All entries need to be written out again exactly, without their pictures.

◆ ◆ ◆ ◆ ◆

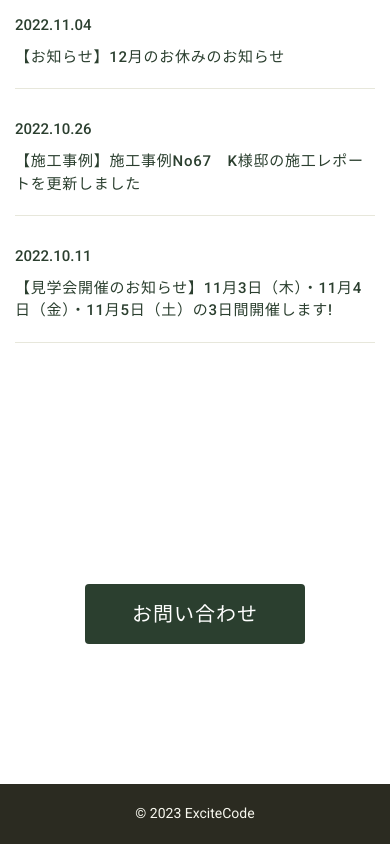
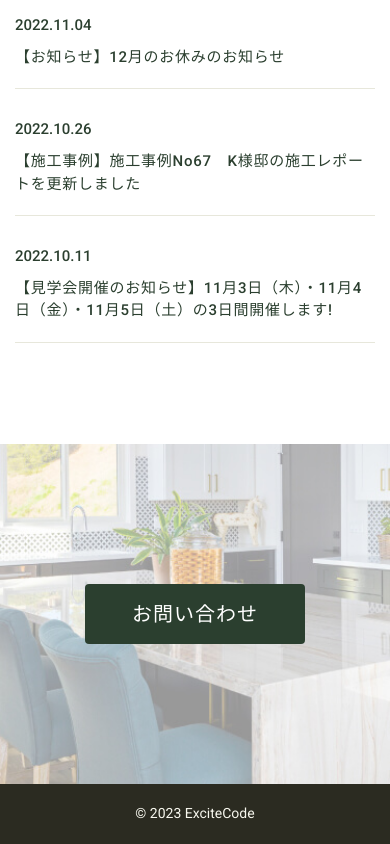
Before and after one commit to k7d0112/work_cording01, a plain HTML site: page index.html in a window 390 px wide. Shown: the part 3373-4217 px from the top of the page. Drawn offline with nearby package versions, Linux system fonts and the light colour scheme.

Commit message:
Update style.css

```diff
--- a/css/style.css
+++ b/css/style.css
@@ -390,7 +390,7 @@ select::-ms-expand {
 .contact {
   width: 100%;
   height: 340px;
-  background-image: url(images/bg.jpg);
+  background-image: url("../images/bg.jpg");
   background-position: center;
   background-repeat: no-repeat;
   background-size: cover;
@@ -401,7 +401,7 @@ select::-ms-expand {
 }
 @media screen and (max-width: 768px) {
   .contact {
-    background-image: url(images/bg-sp.jpg);
+    background-image: url("../images/bg-sp.jpg");
   }
 }
 
```
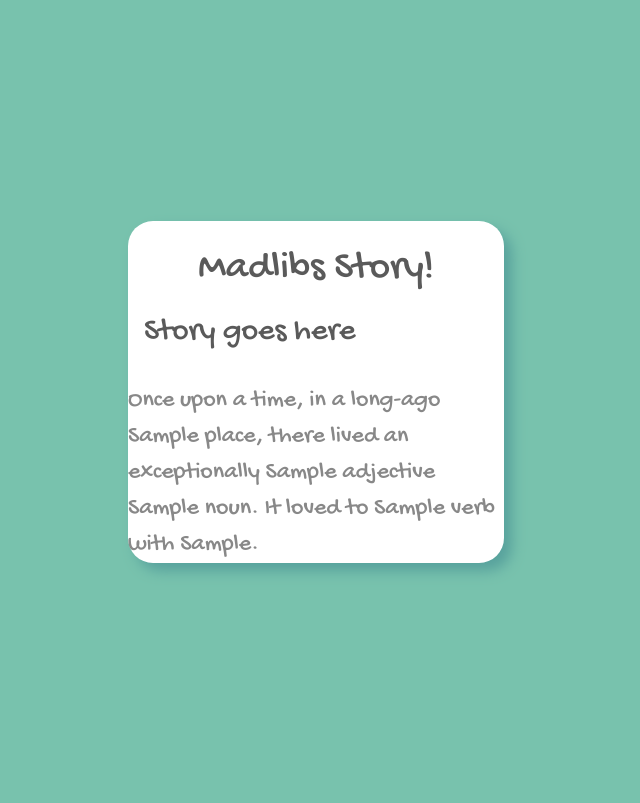
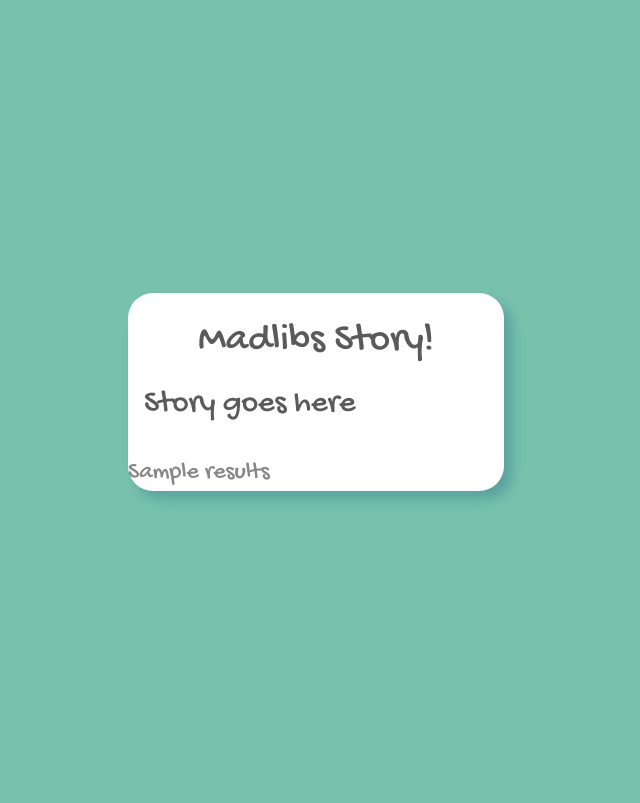
Before and after one commit to thwilson3/flask-madlibs, a Flask app: template templates/results.html in a window 1280 px wide. Shown: the top 803 px of the page, without its empty margins (324-964 px from the left). Run offline with Flask 2, Linux system fonts and the light colour scheme; the template is opened without the code that fills it: most values are stand-ins (such as "Sample title", 1, 10 or a date in 2020).

Commit message:
refactored and completed

```diff
--- a/app.py
+++ b/app.py
@@ -1,7 +1,7 @@
 from flask import Flask, render_template, request
 from flask_debugtoolbar import DebugToolbarExtension
 
-from stories import silly_story
+from stories import excited_story
 
 app = Flask(__name__)
 app.config['SECRET_KEY'] = "secret"
@@ -9,7 +9,7 @@ app.config['SECRET_KEY'] = "secret"
 debug = DebugToolbarExtension(app)
 
 # STORIES = {
-#     "silly_story": {
+#     "excited_story": {
 #         "promtps": ["place", "noun", "verb", "adjective", "plural_noun"],
 #         "story": """Once upon a time, in a long-ago {place}, there lived an exceptionally
 #        {adjective} {noun}. It loved to {verb} with {plural_noun}."""
@@ -23,8 +23,10 @@ debug = DebugToolbarExtension(app)
 
 @app.get("/")
 def generate_prompt_form():
-    prompts = silly_story.prompts
+    prompts = excited_story.prompts
     return render_template('questions.html', prompts=prompts )
 
-# @app.get("/results")
-# def
+@app.get("/results")
+def generate_story():
+    answers = request.args
+    return render_template('results.html', results = excited_story.generate(answers))
--- a/templates/results.html
+++ b/templates/results.html
@@ -8,8 +8,9 @@
   <h2 class="pt-1 ps-3 pe-3 pb-4">Story goes here</h2>
 
   <p>
-    Once upon a time, in a long-ago {{ place }}, there lived an exceptionally
-    {{adjective}} {{noun}}. It loved to {{verb}} with {{plural_noun}}.
+
+    {{ results }}
+
   </p>
 
 {% endblock %}
```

◆ ◆ ◆ ◆ ◆

ANSWER AREA:
Before and after one commit to k7d0112/work_cording01, a plain HTML site: page index.html in a window 390 px wide. Shown: the part 3373-4217 px from the top of the page. Drawn offline with nearby package versions, Linux system fonts and the light colour scheme.

Commit message:
Update style.css

```diff
--- a/css/style.css
+++ b/css/style.css
@@ -390,7 +390,7 @@ select::-ms-expand {
 .contact {
   width: 100%;
   height: 340px;
-  background-image: url(images/bg.jpg);
+  background-image: url("../images/bg.jpg");
   background-position: center;
   background-repeat: no-repeat;
   background-size: cover;
@@ -401,7 +401,7 @@ select::-ms-expand {
 }
 @media screen and (max-width: 768px) {
   .contact {
-    background-image: url(images/bg-sp.jpg);
+    background-image: url("../images/bg-sp.jpg");
   }
 }
 
```
Before and after one commit to thwilson3/flask-madlibs, a Flask app: template templates/results.html in a window 1280 px wide. Shown: the top 803 px of the page, without its empty margins (324-964 px from the left). Run offline with Flask 2, Linux system fonts and the light colour scheme; the template is opened without the code that fills it: most values are stand-ins (such as "Sample title", 1, 10 or a date in 2020).

Commit message:
refactored and completed

```diff
--- a/app.py
+++ b/app.py
@@ -1,7 +1,7 @@
 from flask import Flask, render_template, request
 from flask_debugtoolbar import DebugToolbarExtension
 
-from stories import silly_story
+from stories import excited_story
 
 app = Flask(__name__)
 app.config['SECRET_KEY'] = "secret"
@@ -9,7 +9,7 @@ app.config['SECRET_KEY'] = "secret"
 debug = DebugToolbarExtension(app)
 
 # STORIES = {
-#     "silly_story": {
+#     "excited_story": {
 #         "promtps": ["place", "noun", "verb", "adjective", "plural_noun"],
 #         "story": """Once upon a time, in a long-ago {place}, there lived an exceptionally
 #        {adjective} {noun}. It loved to {verb} with {plural_noun}."""
@@ -23,8 +23,10 @@ debug = DebugToolbarExtension(app)
 
 @app.get("/")
 def generate_prompt_form():
-    prompts = silly_story.prompts
+    prompts = excited_story.prompts
     return render_template('questions.html', prompts=prompts )
 
-# @app.get("/results")
-# def
+@app.get("/results")
+def generate_story():
+    answers = request.args
+    return render_template('results.html', results = excited_story.generate(answers))
--- a/templates/results.html
+++ b/templates/results.html
@@ -8,8 +8,9 @@
   <h2 class="pt-1 ps-3 pe-3 pb-4">Story goes here</h2>
 
   <p>
-    Once upon a time, in a long-ago {{ place }}, there lived an exceptionally
-    {{adjective}} {{noun}}. It loved to {{verb}} with {{plural_noun}}.
+
+    {{ results }}
+
   </p>
 
 {% endblock %}
```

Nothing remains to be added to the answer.